Bringing up the rear of the tiny procession, Winslow turned to look back at the driveway and saw an attractive, dark-haired woman in her forties walk toward the Mercedes parked there. Curious he thought and quickened his pace to keep up with the little man. Jeffries led them through a small, but stately gothic arch to the mansion’s interior.
“How long have you folks been here?” Frankel asked as they came through a richly tapestried room to a wood panelled hallway.
“The New Church has been here a little more than a year. Since this temple was purchased, we have been in a constant state of renovation.” he said. “We have not only restored the original architecture but added many new features as well.”
Winslow could not help but wonder what was new about the place. The furnishings were varied, very old, and in some cases bordering on ancient. The tapestries had medieval hunting scenes and a battle or two. In a large wood paneled gallery, there were several busts and a few, statues done in the classical style. The floor resembled a huge chess board with black and white flagstones.
“We certainly appreciate your help,” Frankel eyed one marble bust with unease. It stared back at him with lifelike intensity. A woman, it had snakes where hair should be. Jefferies turned and observed Frankel’s fascination with a smile.
“Ah Detective, you have exquisite taste,” said Jeffries. “Medusa, the Gorgon, was once a beauty to rival the gods. And in their jealousy they cursed her. The legend has it that anyone who meets her stare turns to stone.” Frankel dropped his eyes reflexively.
“This piece is particularly striking, I think.” Jeffries continued. “See the defiance in her eyes? Despite her fate she is unbowed, beautiful even.”

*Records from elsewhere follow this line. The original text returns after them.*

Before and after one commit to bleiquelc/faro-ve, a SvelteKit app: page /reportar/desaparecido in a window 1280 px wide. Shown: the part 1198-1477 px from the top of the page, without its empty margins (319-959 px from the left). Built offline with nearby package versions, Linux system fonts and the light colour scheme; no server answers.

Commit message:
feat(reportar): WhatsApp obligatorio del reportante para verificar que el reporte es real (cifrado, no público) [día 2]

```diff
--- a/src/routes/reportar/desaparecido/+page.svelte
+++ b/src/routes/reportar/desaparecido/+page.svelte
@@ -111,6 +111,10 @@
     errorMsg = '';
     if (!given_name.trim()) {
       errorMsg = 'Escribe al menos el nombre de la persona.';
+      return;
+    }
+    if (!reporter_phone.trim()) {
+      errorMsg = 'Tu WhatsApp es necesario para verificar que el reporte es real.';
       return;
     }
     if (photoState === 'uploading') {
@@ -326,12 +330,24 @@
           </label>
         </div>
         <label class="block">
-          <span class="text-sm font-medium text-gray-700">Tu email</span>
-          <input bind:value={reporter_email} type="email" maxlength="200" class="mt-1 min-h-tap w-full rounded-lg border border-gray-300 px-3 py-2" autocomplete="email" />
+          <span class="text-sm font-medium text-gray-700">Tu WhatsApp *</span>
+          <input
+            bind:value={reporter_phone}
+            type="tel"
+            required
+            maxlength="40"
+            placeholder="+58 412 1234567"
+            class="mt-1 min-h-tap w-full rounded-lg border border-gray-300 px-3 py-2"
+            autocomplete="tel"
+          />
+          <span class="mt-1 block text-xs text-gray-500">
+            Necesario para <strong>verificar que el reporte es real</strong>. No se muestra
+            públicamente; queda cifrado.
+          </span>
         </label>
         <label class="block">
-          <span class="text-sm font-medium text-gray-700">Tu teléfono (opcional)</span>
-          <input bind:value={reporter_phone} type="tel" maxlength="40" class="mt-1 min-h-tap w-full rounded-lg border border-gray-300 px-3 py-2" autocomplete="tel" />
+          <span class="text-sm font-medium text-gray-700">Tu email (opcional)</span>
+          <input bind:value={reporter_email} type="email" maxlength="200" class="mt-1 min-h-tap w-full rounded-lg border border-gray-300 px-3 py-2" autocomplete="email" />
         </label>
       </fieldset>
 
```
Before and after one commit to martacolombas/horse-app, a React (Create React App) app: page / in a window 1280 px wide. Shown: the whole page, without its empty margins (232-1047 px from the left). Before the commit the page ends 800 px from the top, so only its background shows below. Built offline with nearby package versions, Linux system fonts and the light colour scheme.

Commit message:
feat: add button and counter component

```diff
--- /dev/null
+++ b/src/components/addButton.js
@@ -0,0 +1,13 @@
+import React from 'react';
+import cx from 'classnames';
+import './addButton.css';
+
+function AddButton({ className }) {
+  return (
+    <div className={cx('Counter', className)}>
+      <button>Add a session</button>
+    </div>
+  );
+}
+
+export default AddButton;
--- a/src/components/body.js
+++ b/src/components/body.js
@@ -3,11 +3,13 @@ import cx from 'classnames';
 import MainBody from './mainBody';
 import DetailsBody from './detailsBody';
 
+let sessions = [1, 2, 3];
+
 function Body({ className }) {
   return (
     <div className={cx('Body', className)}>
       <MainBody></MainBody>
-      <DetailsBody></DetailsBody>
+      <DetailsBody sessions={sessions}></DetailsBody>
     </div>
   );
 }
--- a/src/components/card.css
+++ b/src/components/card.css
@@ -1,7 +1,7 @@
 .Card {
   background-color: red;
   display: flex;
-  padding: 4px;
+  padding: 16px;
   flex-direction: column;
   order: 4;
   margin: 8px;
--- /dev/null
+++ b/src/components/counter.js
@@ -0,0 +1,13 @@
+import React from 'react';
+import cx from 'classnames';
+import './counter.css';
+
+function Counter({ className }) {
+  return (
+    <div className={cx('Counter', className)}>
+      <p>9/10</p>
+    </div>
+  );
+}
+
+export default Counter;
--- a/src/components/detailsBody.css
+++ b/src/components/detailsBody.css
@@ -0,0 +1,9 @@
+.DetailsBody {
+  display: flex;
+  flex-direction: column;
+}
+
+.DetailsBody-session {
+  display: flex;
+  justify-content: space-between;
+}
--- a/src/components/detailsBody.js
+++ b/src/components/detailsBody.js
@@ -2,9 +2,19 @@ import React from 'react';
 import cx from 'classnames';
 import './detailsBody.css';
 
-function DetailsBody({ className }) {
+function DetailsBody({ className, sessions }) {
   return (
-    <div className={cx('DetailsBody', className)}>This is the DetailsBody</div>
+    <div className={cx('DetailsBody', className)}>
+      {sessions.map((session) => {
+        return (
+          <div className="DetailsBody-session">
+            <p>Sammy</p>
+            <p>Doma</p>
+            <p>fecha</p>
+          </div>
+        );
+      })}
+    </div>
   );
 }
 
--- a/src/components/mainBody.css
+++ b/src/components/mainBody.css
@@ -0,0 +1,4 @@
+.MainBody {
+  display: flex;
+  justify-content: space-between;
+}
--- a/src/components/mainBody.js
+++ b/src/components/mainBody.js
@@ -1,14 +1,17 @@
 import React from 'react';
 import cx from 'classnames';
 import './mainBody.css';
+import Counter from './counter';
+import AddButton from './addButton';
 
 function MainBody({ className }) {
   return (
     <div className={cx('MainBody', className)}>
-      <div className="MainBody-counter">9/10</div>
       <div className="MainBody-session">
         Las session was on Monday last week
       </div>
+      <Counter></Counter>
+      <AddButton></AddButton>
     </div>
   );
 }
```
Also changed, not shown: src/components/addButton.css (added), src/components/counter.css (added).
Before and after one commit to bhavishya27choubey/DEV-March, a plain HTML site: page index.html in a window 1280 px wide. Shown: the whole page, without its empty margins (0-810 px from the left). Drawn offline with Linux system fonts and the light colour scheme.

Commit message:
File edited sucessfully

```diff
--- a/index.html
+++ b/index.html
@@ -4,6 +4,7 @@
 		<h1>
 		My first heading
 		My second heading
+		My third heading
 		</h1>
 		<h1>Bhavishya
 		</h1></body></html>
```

“Are we there yet?” said Frankel.
“Almost.” The voice came from the end of the gallery; all three men turned to see its source. A woman of imperial beauty stood opposite them. Deep brown hair with honeyed accents fell to her shoulders. Her eyes were an intense shade of green. Though she couldn’t have been more than forty, she appeared perfectly at home with the ancient inhabitants of the gallery. Her face was flush with life and her lips were an almost unnatural shade of red. She wore an ivory dress with bell sleeves that brushed the floor as she walked toward the men. As she processed down the red carpet that ran through the center of the room, Winslow observed she wore leather sandals. She welcomed them with a brief display of dazzling white teeth. Frankel was heard to remark later that she reminded him of a queen in a fairy tale.
“Ah, Ms. Glinden,” said Jefferies. “I present to you Detectives Frankel and Winslow.” With introductions made, the curious little man retreated among the antiquities to leave the gallery.
“Welcome gentlemen,” the words glided from her lips. “I apologize for the inconvenience. Our Temple is still under construction. Please join me in the sitting area and we’ll have tea.” She gestured to a cluster of leather upholstery next to a mighty fireplace. The two men walked across the black and white flagstones to join her. Frankel led the way with an easy smile. Winslow followed and scanned the ancient statuary. Some had to be reproductions of course. If they were all genuine, the collection would be priceless. Frankel settled into a large armchair opposite their host. Winslow joined him and pulled his note pad and pen from a jacket pocket.
“So tell us about last Sunday night at the shelter,” Frankel began. “Was Richard Wilson there? How long did he stay that night?”
“Yes poor Richard,” Glinden’s red lips formed a frown. “We were all fond of him. He had his troubles of course. Alcohol was such a trap for him. Yes he was there. He came in about five o’clock while we were still preparing dinner.”
I hope you like it. But if you don’t, please an insulting (but creative) comment. If you’re successful enough in provoking my ire, I may make you a character in my next story. Ideally, this character will be horribly burned in a Hot Pocket explosion.